══ Data to use ══

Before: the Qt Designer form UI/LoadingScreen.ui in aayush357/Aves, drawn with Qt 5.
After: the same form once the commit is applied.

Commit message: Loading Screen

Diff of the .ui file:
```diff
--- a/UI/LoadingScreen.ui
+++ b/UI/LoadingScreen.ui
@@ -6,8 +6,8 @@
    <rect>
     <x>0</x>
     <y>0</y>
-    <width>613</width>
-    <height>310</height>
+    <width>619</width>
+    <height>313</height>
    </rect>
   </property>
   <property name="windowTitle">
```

═══
══ Data to use ══

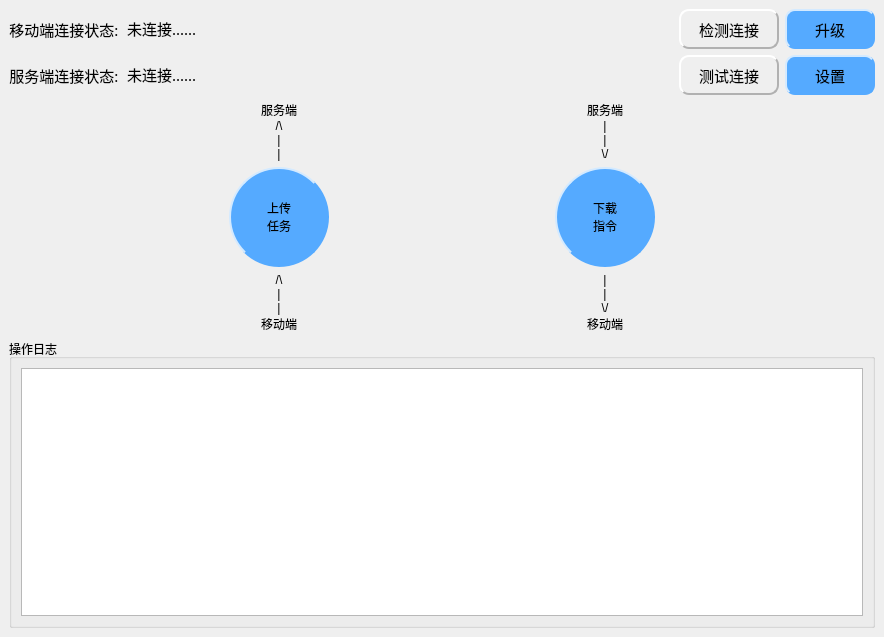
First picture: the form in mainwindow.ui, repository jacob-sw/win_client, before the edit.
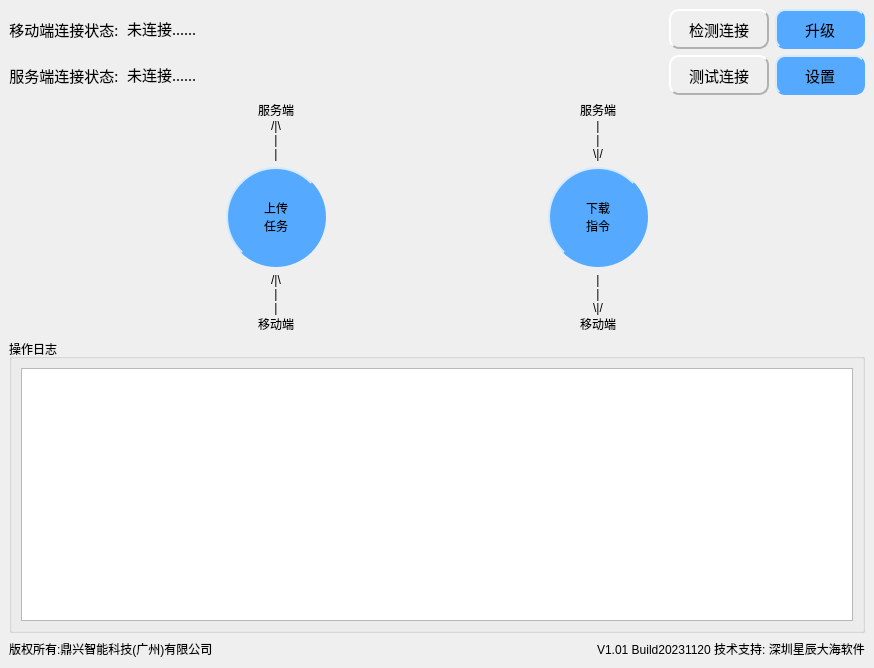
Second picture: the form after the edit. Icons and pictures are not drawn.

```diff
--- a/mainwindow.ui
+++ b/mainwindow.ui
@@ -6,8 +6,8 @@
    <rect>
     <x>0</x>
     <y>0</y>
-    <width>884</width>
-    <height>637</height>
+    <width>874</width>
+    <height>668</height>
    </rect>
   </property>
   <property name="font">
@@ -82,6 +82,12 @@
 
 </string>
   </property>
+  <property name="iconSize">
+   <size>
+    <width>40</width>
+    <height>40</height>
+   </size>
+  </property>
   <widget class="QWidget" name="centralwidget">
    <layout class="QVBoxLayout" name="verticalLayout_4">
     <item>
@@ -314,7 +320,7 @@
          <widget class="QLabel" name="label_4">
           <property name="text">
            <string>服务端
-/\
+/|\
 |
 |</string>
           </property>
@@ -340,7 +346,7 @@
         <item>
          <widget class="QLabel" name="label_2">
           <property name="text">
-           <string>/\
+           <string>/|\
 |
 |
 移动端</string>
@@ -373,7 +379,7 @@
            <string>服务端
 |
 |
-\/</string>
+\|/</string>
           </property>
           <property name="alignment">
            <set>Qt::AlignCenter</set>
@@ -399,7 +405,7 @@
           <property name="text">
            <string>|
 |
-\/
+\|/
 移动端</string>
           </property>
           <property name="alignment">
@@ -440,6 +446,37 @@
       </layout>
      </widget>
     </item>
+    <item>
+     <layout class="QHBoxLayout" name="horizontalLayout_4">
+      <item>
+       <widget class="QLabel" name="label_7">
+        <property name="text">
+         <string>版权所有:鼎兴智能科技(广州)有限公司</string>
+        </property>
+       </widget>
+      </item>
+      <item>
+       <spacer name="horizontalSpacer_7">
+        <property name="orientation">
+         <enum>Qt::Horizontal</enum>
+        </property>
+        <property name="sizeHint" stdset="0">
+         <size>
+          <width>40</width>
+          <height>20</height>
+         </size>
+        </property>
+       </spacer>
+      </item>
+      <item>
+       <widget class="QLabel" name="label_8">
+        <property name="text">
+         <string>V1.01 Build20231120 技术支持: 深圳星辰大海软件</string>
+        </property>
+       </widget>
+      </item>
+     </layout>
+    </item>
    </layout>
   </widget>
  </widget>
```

═══

• [Activity]: Look through the entries and return each line that has the word "QLabel" in it.

• [Result of the exercise]:
          <widget class="QLabel" name="label_4">
          <widget class="QLabel" name="label_2">
+       <widget class="QLabel" name="label_7">
+       <widget class="QLabel" name="label_8">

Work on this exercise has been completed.